> Exercise goal
Which lines of the data include the string "spacing"? List them all.

[User interface change data]
□ □ □ □

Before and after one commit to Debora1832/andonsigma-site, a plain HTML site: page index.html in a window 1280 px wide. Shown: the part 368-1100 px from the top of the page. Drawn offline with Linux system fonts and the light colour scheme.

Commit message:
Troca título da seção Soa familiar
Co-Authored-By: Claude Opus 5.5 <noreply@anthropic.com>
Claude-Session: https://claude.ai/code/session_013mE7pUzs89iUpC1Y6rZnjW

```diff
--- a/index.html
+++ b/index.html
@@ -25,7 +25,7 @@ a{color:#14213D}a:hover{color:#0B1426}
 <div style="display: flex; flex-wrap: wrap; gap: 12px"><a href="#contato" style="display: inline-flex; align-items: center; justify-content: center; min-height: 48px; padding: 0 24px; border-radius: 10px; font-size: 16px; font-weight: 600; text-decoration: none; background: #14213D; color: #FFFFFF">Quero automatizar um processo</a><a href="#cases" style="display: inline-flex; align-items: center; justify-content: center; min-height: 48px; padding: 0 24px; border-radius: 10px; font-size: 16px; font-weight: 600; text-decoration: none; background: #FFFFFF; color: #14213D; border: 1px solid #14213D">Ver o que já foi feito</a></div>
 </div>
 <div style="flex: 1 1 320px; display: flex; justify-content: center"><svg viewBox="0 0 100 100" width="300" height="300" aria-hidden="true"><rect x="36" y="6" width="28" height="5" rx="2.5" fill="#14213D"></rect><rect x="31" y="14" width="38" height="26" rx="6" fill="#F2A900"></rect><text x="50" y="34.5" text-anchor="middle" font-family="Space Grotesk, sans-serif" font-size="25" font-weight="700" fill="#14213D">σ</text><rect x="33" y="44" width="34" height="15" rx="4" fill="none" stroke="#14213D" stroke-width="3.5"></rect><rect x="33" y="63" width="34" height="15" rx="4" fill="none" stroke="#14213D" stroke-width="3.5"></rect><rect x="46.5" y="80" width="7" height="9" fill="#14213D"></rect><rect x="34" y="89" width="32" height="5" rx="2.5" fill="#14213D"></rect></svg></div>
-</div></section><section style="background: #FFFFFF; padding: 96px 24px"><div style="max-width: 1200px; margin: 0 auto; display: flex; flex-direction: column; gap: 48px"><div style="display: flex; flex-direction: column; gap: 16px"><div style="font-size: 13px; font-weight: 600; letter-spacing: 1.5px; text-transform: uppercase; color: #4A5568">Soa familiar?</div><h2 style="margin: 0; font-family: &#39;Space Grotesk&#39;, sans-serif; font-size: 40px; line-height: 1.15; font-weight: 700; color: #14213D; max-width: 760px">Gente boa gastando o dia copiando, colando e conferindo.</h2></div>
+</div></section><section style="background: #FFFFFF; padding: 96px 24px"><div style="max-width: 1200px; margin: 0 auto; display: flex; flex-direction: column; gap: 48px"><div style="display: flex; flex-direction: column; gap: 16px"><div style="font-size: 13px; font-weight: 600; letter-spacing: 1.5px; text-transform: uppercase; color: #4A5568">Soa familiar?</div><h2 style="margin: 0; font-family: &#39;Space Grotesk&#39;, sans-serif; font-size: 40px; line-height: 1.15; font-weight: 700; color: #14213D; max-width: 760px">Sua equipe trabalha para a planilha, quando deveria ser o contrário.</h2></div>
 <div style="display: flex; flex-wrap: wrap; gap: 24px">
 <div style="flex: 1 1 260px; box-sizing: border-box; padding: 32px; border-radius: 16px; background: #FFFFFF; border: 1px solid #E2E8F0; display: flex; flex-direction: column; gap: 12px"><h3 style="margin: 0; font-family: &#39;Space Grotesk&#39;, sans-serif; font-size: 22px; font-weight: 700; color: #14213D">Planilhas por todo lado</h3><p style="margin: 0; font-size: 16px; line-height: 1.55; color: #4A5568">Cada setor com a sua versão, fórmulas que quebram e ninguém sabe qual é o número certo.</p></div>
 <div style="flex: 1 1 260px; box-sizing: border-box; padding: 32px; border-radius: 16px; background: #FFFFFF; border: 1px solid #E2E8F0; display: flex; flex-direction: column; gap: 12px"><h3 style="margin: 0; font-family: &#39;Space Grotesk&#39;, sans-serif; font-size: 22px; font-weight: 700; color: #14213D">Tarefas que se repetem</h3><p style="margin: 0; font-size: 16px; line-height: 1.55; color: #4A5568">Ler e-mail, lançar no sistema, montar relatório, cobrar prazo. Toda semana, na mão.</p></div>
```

□ □ □ □

> Answer box
-</div></section><section style="background: #FFFFFF; padding: 96px 24px"><div style="max-width: 1200px; margin: 0 auto; display: flex; flex-direction: column; gap: 48px"><div style="display: flex; flex-direction: column; gap: 16px"><div style="font-size: 13px; font-weight: 600; letter-spacing: 1.5px; text-transform: uppercase; color: #4A5568">Soa familiar?</div><h2 style="margin: 0; font-family: &#39;Space Grotesk&#39;, sans-serif; font-size: 40px; line-height: 1.15; font-weight: 700; color: #14213D; max-width: 760px">Gente boa gastando o dia copiando, colando e conferindo.</h2></div>
+</div></section><section style="background: #FFFFFF; padding: 96px 24px"><div style="max-width: 1200px; margin: 0 auto; display: flex; flex-direction: column; gap: 48px"><div style="display: flex; flex-direction: column; gap: 16px"><div style="font-size: 13px; font-weight: 600; letter-spacing: 1.5px; text-transform: uppercase; color: #4A5568">Soa familiar?</div><h2 style="margin: 0; font-family: &#39;Space Grotesk&#39;, sans-serif; font-size: 40px; line-height: 1.15; font-weight: 700; color: #14213D; max-width: 760px">Sua equipe trabalha para a planilha, quando deveria ser o contrário.</h2></div>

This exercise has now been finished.